EXERCISE
The required result is every line of the records that includes "Frontend".

Content starts

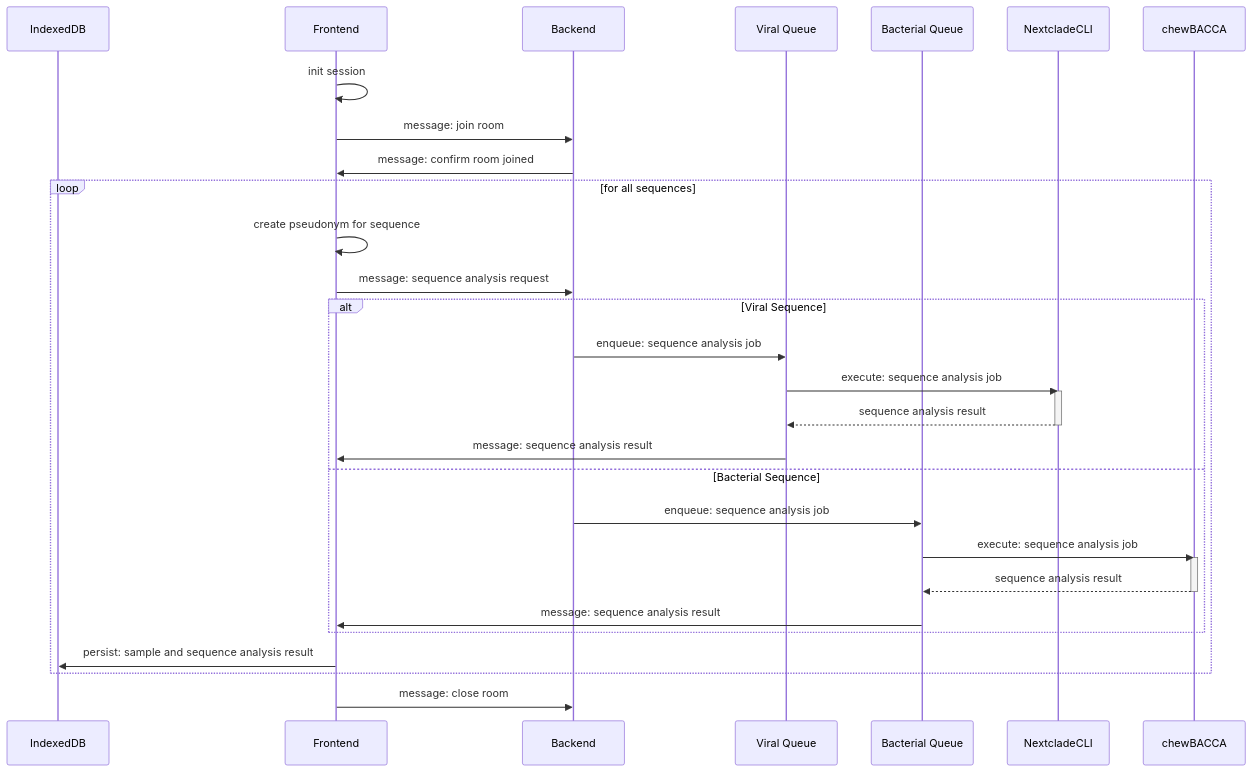
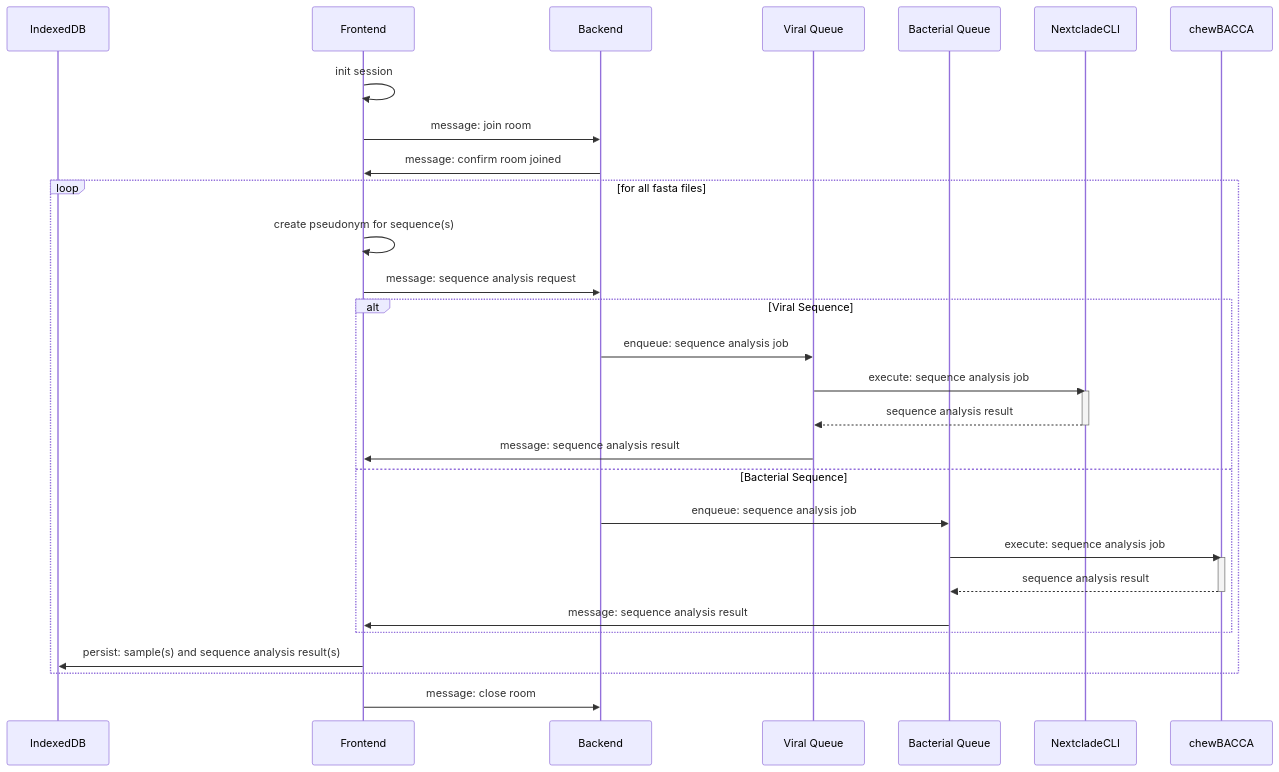
One commit to DiltheyLab/GENTRAIN changed the first of 13 diagrams in documentation/docs/developers/genomic_operations.md. Above: the diagram before and after it, drawn with Mermaid. The commit also changed other lines of this file and 2 other files, not shown here.

````diff
--- a/documentation/docs/developers/genomic_operations.md
+++ b/documentation/docs/developers/genomic_operations.md
@@ -92,34 +92,34 @@
 ```mermaid
 sequenceDiagram
     participant IndexedDB
     participant Frontend
     participant Backend
     participant Viral Queue
     participant Bacterial Queue
     participant NextcladeCLI
     participant chewBACCA
     Frontend->>Frontend: init session
     Frontend->>Backend: message: join room
     Backend->>Frontend: message: confirm room joined
-    loop for all sequences
-        Frontend->>Frontend: create pseudonym for sequence
+    loop for all fasta files
+        Frontend->>Frontend: create pseudonym for sequence(s)
         Frontend->>Backend: message: sequence analysis request
         alt Viral Sequence
             Backend->>Viral Queue: enqueue: sequence analysis job
             Viral Queue->>NextcladeCLI: execute: sequence analysis job
             activate NextcladeCLI
             NextcladeCLI-->>Viral Queue: sequence analysis result
             deactivate NextcladeCLI
             Viral Queue->>Frontend: message: sequence analysis result
         else Bacterial Sequence
             Backend->>Bacterial Queue: enqueue: sequence analysis job
             Bacterial Queue->>chewBACCA: execute: sequence analysis job
             activate chewBACCA
             chewBACCA-->>Bacterial Queue: sequence analysis result
             deactivate chewBACCA
             Bacterial Queue->>Frontend: message: sequence analysis result
         end
-        Frontend->>IndexedDB: persist: sample and sequence analysis result
+        Frontend->>IndexedDB: persist: sample(s) and sequence analysis result(s)
     end
     Frontend->>Backend: message: close room
 ```
````
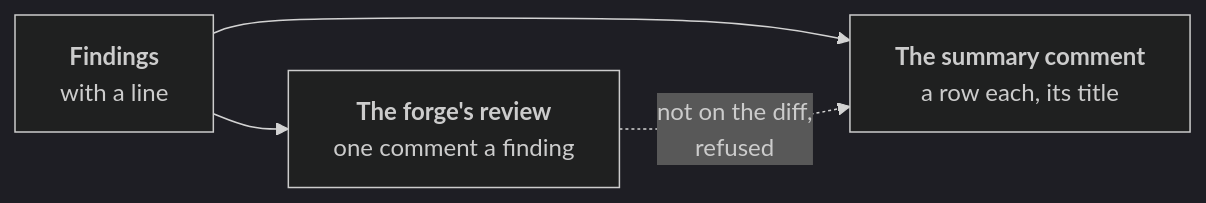
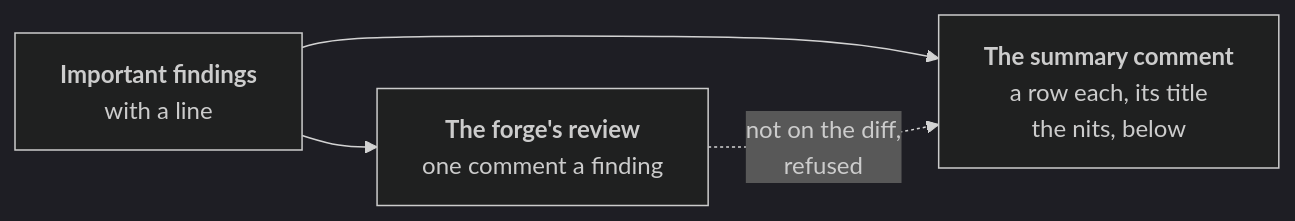
Before and after one commit to JN0V/workline: the diagram in roles/reviewer/docs/lines.md, drawn with Mermaid (dark theme). The commit also changed other lines of this file and 17 other files, not shown here.

Commit message:
feat(reviewer): show nits in the summary, asking nothing (#613)

````diff
--- a/roles/reviewer/docs/lines.md
+++ b/roles/reviewer/docs/lines.md
@@ -14,6 +16,6 @@
 ```mermaid
 flowchart LR
-  found["<b>Findings</b><br/>with a line"] --> review["<b>The forge's review</b><br/>one comment a finding"]
-  found --> summary["<b>The summary comment</b><br/>a row each, its title"]
+  found["<b>Important findings</b><br/>with a line"] --> review["<b>The forge's review</b><br/>one comment a finding"]
+  found --> summary["<b>The summary comment</b><br/>a row each, its title<br/>the nits, below"]
   review -. "not on the diff,<br/>refused" .-> summary
 ```
````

Content ends

RESPONSE TO THE TASK
     participant Frontend
     Frontend->>Frontend: init session
     Frontend->>Backend: message: join room
     Backend->>Frontend: message: confirm room joined
-        Frontend->>Frontend: create pseudonym for sequence
+        Frontend->>Frontend: create pseudonym for sequence(s)
         Frontend->>Backend: message: sequence analysis request
             Viral Queue->>Frontend: message: sequence analysis result
             Bacterial Queue->>Frontend: message: sequence analysis result
-        Frontend->>IndexedDB: persist: sample and sequence analysis result
+        Frontend->>IndexedDB: persist: sample(s) and sequence analysis result(s)
     Frontend->>Backend: message: close room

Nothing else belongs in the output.